Recognizing Sîn-magīr as a hypocorism, or familiar nickname, for Bīt-Sîn-magīr makes this title much more clear. In support of this particular understanding is a text often referred to as Nebuchadnezzar’s Hofkalender, a clay prism found in the Etemenanki, the temple of Marduk at Babylon. This text dates to Nebuchadnezzar’s seventh year, 598 BC, and give a list of his chief court officials, and also of the “chiefs of the land of Akkad,” first among whom is listed I.DINGIR Nergal-šar-uṣur LÚ.DINGIR Sîn-magīr, that is, Nergal-šar-uṣur the Sîn-magīr official, followed by a list of governors of all the other provinces of Akkad. The proper connotation of “the Sîn-magīr official,” therefore, judging from the above, appears to be “the governor of (Bīt-)Sîn-magīr.” This same individual appears in Jermiah 39.3 as “Nergalsharezer of Samgar,” and is often referred to in English as Neriglissar, the form of his name found in the epitomes of Berossus. He was married to the daughter of Nebuchadnezzar, and was the instigator of a successful coup which ended the reign and life of Amel-Marduk, and brought Neriglissar to the throne.

In summary, then, Sîn-magīr is a personal name hypocoristically standing for the fuller geographic name Bīt-Sîn-magīr, which had included that personal name. By the Neo-Babylonian period, the traditional title of the governor of this territory had also shortened to simply awīl Sîn-magīr, “man of Sîn-magīr.” I would thereefore suggest that the clearest ranslation of this phrase into English would be “governor of Sîn-magīr.”

Thanks especially to Charles for prodding me to express all this better, and his patience.

Which Byzantine Ruler Are You?

From Mike Aquilina’s The Way of the Fathers blog, the Which Byzantie Ruler Are You? quiz.

Which am I? Why, Saint Justinian, of course! (He was in mind as I giggled my way through answering the questions!) Here’s Mike’s blurb on this undeniably great emperor:

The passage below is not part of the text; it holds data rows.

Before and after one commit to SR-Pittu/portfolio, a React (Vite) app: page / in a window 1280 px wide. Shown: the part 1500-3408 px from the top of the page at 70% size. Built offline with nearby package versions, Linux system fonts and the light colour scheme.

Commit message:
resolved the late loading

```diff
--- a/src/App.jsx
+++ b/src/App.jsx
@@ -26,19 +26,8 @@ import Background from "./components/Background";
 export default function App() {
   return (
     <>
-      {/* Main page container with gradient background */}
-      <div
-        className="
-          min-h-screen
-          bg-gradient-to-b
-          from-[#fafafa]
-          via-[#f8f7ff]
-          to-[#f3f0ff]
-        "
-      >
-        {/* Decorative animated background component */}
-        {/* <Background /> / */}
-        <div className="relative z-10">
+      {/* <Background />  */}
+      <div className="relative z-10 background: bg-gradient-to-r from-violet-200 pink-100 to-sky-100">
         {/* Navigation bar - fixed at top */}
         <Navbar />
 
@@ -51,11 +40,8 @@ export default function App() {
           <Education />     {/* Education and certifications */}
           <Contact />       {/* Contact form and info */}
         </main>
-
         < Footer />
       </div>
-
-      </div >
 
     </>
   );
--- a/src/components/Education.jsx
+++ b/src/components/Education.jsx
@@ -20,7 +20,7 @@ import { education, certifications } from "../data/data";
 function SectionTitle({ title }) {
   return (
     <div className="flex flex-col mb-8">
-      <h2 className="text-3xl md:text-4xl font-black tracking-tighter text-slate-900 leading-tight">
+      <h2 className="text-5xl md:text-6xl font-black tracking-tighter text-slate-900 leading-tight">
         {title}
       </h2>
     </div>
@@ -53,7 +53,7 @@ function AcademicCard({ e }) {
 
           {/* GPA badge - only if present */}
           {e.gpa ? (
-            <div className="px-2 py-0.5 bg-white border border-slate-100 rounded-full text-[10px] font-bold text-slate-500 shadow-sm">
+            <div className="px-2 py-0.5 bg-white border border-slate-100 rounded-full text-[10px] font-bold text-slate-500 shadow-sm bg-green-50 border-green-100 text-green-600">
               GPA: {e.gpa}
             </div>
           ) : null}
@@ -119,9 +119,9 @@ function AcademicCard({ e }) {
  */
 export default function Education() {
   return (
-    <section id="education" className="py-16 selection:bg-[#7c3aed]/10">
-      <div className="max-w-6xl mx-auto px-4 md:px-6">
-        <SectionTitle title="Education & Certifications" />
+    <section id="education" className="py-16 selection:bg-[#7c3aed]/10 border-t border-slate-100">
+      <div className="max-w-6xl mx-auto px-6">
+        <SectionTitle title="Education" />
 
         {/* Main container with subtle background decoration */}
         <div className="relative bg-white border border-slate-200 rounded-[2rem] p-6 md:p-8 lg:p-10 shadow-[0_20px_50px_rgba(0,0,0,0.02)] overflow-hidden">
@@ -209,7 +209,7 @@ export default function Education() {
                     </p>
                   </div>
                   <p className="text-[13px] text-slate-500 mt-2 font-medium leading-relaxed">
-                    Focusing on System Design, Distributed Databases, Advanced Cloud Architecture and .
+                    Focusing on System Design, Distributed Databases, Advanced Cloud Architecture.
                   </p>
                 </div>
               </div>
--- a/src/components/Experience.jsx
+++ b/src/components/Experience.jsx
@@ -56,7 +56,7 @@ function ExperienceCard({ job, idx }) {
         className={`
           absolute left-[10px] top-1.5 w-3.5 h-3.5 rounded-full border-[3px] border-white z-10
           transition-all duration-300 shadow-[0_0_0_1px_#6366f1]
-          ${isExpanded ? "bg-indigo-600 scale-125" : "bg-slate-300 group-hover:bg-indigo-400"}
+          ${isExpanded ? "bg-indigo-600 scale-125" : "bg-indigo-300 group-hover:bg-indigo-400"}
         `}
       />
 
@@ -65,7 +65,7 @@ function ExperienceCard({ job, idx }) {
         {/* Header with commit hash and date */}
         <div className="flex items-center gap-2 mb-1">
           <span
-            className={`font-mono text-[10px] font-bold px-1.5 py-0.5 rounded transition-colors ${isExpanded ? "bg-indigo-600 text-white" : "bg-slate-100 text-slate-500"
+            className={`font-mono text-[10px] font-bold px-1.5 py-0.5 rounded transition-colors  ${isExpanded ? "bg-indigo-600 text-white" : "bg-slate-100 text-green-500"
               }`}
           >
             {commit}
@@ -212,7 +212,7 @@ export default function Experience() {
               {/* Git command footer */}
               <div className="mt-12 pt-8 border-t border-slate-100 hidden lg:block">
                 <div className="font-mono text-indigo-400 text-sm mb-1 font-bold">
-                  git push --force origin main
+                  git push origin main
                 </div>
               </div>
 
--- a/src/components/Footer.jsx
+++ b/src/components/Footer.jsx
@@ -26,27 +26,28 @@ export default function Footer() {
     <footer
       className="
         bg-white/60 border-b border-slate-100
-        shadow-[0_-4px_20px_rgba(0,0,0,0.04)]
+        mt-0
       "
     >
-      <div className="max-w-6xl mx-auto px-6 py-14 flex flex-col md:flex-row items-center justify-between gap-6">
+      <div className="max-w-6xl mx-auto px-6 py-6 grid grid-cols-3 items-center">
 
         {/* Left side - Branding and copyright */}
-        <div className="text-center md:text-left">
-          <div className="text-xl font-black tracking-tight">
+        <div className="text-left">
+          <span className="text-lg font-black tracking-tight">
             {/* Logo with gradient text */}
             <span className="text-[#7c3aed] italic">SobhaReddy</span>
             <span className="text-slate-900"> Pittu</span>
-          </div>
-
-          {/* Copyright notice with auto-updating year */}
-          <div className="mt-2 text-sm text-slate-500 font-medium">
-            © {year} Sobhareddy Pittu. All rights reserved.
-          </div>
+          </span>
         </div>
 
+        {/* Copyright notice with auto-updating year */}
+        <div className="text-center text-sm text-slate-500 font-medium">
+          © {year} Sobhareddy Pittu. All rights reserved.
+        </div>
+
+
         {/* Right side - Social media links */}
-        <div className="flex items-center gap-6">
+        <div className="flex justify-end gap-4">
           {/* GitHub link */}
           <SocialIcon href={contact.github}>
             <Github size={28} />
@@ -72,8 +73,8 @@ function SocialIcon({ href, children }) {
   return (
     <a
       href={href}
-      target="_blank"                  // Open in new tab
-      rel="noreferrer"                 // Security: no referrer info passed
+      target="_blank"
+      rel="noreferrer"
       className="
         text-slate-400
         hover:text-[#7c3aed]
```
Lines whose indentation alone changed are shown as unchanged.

In the sixth century, Justinian accomplished the brief recovery of the empire’s old territory in the east, in Africa, and in the west. His victories, however, were hard won over the course of decades, and they came at a great cost in human life, not to mention taxation. Paradoxically, Justinian’s military successes probably contributed to the empire’s subsequent decline. The conquered lands were hardly secure, and many were lost in the years after his death. During his reign there was a great flowering of Byzantine culture, whose monuments remain in Istanbul (e.g., Hagia Sophia) and Ravenna. His reconstitution of Roman law, the so-called Justinian Code, is still the basis of civil law in some modern states. Justinian is venerated as a saint in the Orthodox Church.

Next to Justinian’s law code, we have several important different works on this period from a man very close to the Emperor, the consiliarius of the great general Belisarius, Procopius of Caesarea, who wrote the extraordinary Wars in eight books (Loeb edition: Books 1-2, Books 3-4, Books 5-6.15, Books 6.16-7.35, Books 7.36-8) chronicling Justinian’s reign and Belisarius’ remarkably successful campaigns, and the Buildings (in a volume with a general index to all the Loeb Procopius volumes), describing Justinian’s magnificent building program which included the Great Church, the Hagia Sophia. He also wrote the unfortunate Anekdota, often called The Secret History (Loeb volume), an embittered attack on Justinian, Theodora, the Church, the State and apparently anything else that entered Procopius’ sight. Ostensibly a continuation or supplement to the Wars, the work is marred by the bitterness of its invective, and sometimes outright viciousness. This makes it, owing to the delight in gossipy trash so reflective of popular culture, the most well-known of his works. Of course.